If you’re thinking about how to pay for goals that are seven or more years away, you should be saving and investing now for those goals. Consider these five key ways to help pursue your long-term investment goals.
1. Match your investments to your goals
Know your goals, your time frame for achieving them, and how much risk you’re willing to take as an investor. Most investments fall into one of five asset classes that range from “conservative” to “risky.” Cash equivalents (including money market funds, U.S. Treasury bills and short-term CDs) are on the more conservative end of the spectrum, while equities (stocks) are on the riskier end. Generally falling somewhere in the middle are guaranteed investments (fixed-rate products backed by the claims-paying ability of the issuer), fixed income investments (bonds and bond funds) and real estate.
2. Spread your ‘eggs’ among multiple baskets
When you keep your savings in similar investments, you could put your money at too much risk or miss out on potential returns. Consider diversifying, or spreading your savings across several asset classes. In addition to investing across asset classes, you can diversify by investing in multiple sub-categories within asset classes. Please note that there’s no guarantee that asset allocation reduces risk or increases returns.
3. Don’t try timing the market
Market timing is when you move your money in and out of equities to try and capture the performance highs and avoid the lows.
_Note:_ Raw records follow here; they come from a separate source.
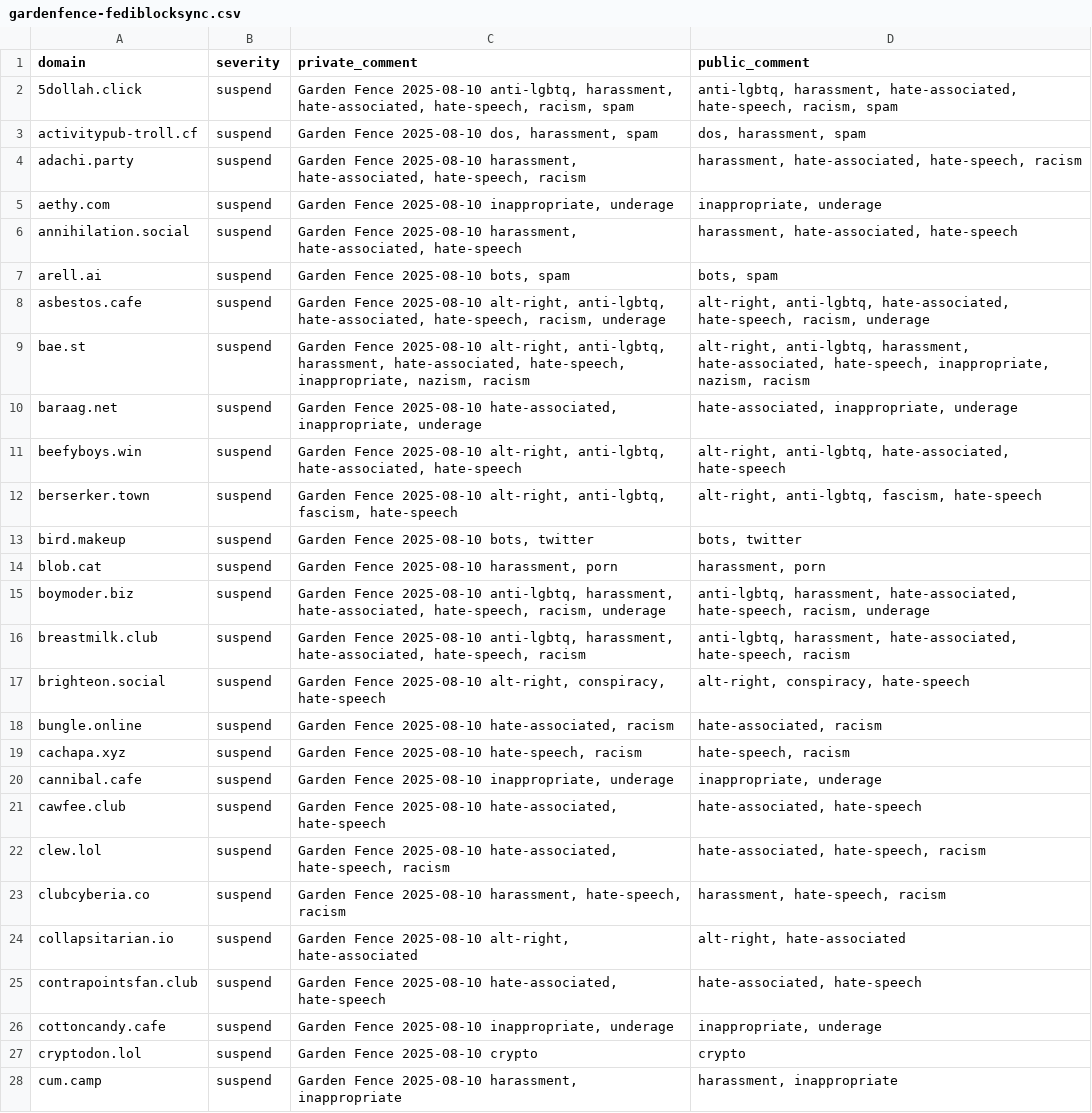
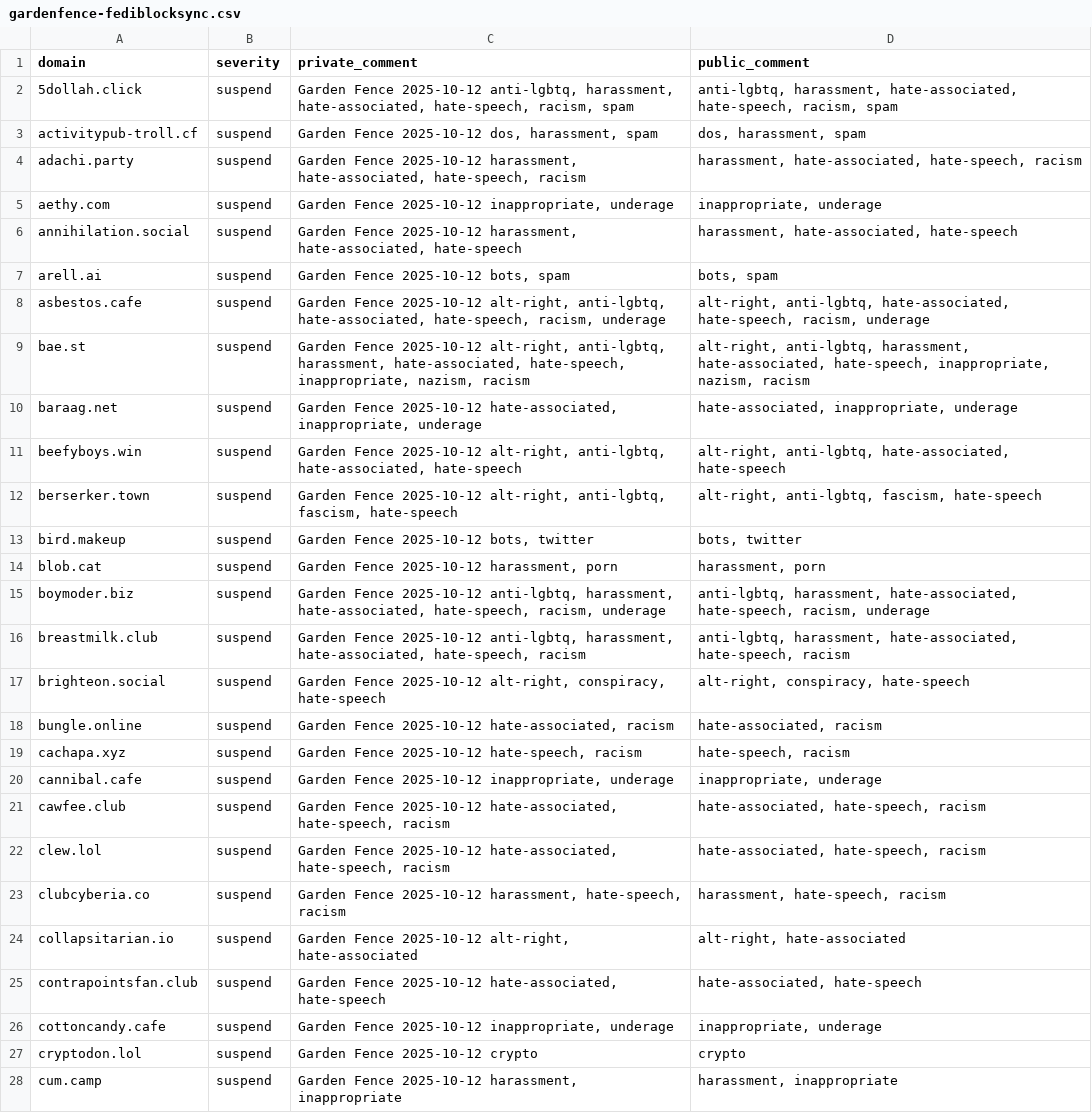
Before and after one commit to gardenfence/blocklist, a CSV file: gardenfence-fediblocksync.csv, drawn as a sheet; only a part is shown; the diff covers the shown part only; the diff names each change by its address in the sheet, - before the commit and + after, or states it on an @@ line.

```diff
--- a/gardenfence-fediblocksync.csv
+++ b/gardenfence-fediblocksync.csv
-C2 (private_comment): Garden Fence 2025-08-10 anti-lgbtq, harassment,…
+C2 (private_comment): Garden Fence 2025-10-12 anti-lgbtq, harassment,…
-C3 (private_comment): Garden Fence 2025-08-10 dos, harassment, spam
+C3 (private_comment): Garden Fence 2025-10-12 dos, harassment, spam
-C4 (private_comment): Garden Fence 2025-08-10 harassment, hate-associated,…
+C4 (private_comment): Garden Fence 2025-10-12 harassment, hate-associated,…
-C5 (private_comment): Garden Fence 2025-08-10 inappropriate, underage
+C5 (private_comment): Garden Fence 2025-10-12 inappropriate, underage
-C6 (private_comment): Garden Fence 2025-08-10 harassment, hate-associated,…
+C6 (private_comment): Garden Fence 2025-10-12 harassment, hate-associated,…
-C7 (private_comment): Garden Fence 2025-08-10 bots, spam
+C7 (private_comment): Garden Fence 2025-10-12 bots, spam
-C8 (private_comment): Garden Fence 2025-08-10 alt-right, anti-lgbtq,…
+C8 (private_comment): Garden Fence 2025-10-12 alt-right, anti-lgbtq,…
-C9 (private_comment): Garden Fence 2025-08-10 alt-right, anti-lgbtq,…
+C9 (private_comment): Garden Fence 2025-10-12 alt-right, anti-lgbtq,…
-C10 (private_comment): Garden Fence 2025-08-10 hate-associated, inappropriate,…
+C10 (private_comment): Garden Fence 2025-10-12 hate-associated, inappropriate,…
-C11 (private_comment): Garden Fence 2025-08-10 alt-right, anti-lgbtq,…
+C11 (private_comment): Garden Fence 2025-10-12 alt-right, anti-lgbtq,…
-C12 (private_comment): Garden Fence 2025-08-10 alt-right, anti-lgbtq,…
+C12 (private_comment): Garden Fence 2025-10-12 alt-right, anti-lgbtq,…
-C13 (private_comment): Garden Fence 2025-08-10 bots, twitter
+C13 (private_comment): Garden Fence 2025-10-12 bots, twitter
-C14 (private_comment): Garden Fence 2025-08-10 harassment, porn
+C14 (private_comment): Garden Fence 2025-10-12 harassment, porn
-C15 (private_comment): Garden Fence 2025-08-10 anti-lgbtq, harassment,…
+C15 (private_comment): Garden Fence 2025-10-12 anti-lgbtq, harassment,…
-C16 (private_comment): Garden Fence 2025-08-10 anti-lgbtq, harassment,…
+C16 (private_comment): Garden Fence 2025-10-12 anti-lgbtq, harassment,…
-C17 (private_comment): Garden Fence 2025-08-10 alt-right, conspiracy,…
+C17 (private_comment): Garden Fence 2025-10-12 alt-right, conspiracy,…
-C18 (private_comment): Garden Fence 2025-08-10 hate-associated, racism
+C18 (private_comment): Garden Fence 2025-10-12 hate-associated, racism
-C19 (private_comment): Garden Fence 2025-08-10 hate-speech, racism
+C19 (private_comment): Garden Fence 2025-10-12 hate-speech, racism
-C20 (private_comment): Garden Fence 2025-08-10 inappropriate, underage
+C20 (private_comment): Garden Fence 2025-10-12 inappropriate, underage
-C21 (private_comment): Garden Fence 2025-08-10 hate-associated, hate-speech
+C21 (private_comment): Garden Fence 2025-10-12 hate-associated, hate-speech, racism
-D21 (public_comment): hate-associated, hate-speech
+D21 (public_comment): hate-associated, hate-speech, racism
-C22 (private_comment): Garden Fence 2025-08-10 hate-associated, hate-speech,…
+C22 (private_comment): Garden Fence 2025-10-12 hate-associated, hate-speech,…
-C23 (private_comment): Garden Fence 2025-08-10 harassment, hate-speech,…
+C23 (private_comment): Garden Fence 2025-10-12 harassment, hate-speech,…
-C24 (private_comment): Garden Fence 2025-08-10 alt-right, hate-associated
+C24 (private_comment): Garden Fence 2025-10-12 alt-right, hate-associated
-C25 (private_comment): Garden Fence 2025-08-10 hate-associated, hate-speech
+C25 (private_comment): Garden Fence 2025-10-12 hate-associated, hate-speech
-C26 (private_comment): Garden Fence 2025-08-10 inappropriate, underage
+C26 (private_comment): Garden Fence 2025-10-12 inappropriate, underage
-C27 (private_comment): Garden Fence 2025-08-10 crypto
+C27 (private_comment): Garden Fence 2025-10-12 crypto
-C28 (private_comment): Garden Fence 2025-08-10 harassment, inappropriate
+C28 (private_comment): Garden Fence 2025-10-12 harassment, inappropriate
```
Also changed, not shown: 120 edited cells elsewhere in this file, gardenfence-mastodon.csv, 1 other file.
It’s extremely risky, and even the most experienced investors get tripped up by it. If you sell your stocks during a down period, you may lose out on gains if prices go back up again. Keep in mind that historically, the stock market has recovered from broad slumps, although past performance is no guarantee of future results.
4. Set up a purchase plan - and stick with it
Dollar-cost averaging involves investing a set dollar amount at regular intervals, regardless of market swings. When you invest in something when its price is down, you get more units of the investment for your money, which can lower your average cost per unit. And the lower your cost to invest, the greater your potential return.
When you contribute regularly to a savings and investment account, like an account in your retirement savings plan at work, you're using dollar-cost averaging. Bear in mind that dollar-cost averaging can’t guarantee you a profit or protect you against the risk of loss. It involves continuous investment in securities regardless of fluctuating price levels of the securities. As an investor, consider your financial ability to continue participating in dollar-cost averaging during periods of low price levels.
5. Keep tabs on your progress
At least once a year, take a fresh look at your portfolio. Over time, market swings can throw your asset allocation out of balance. When this happens, you can move money between investments to keep your portfolio in line with the asset allocation you want.
It’s also important to rethink your asset allocation whenever your life changes – for example, if you get a raise, get married, have a baby or go through a divorce. You might end up deciding to take either less or more risk with your investments.
Whenever you check your asset allocation, make sure your portfolio remains diversified enough to maintain a risk level you’re comfortable with. While diversification helps reduce risk, there is no guarantee that it will protect against a loss of income.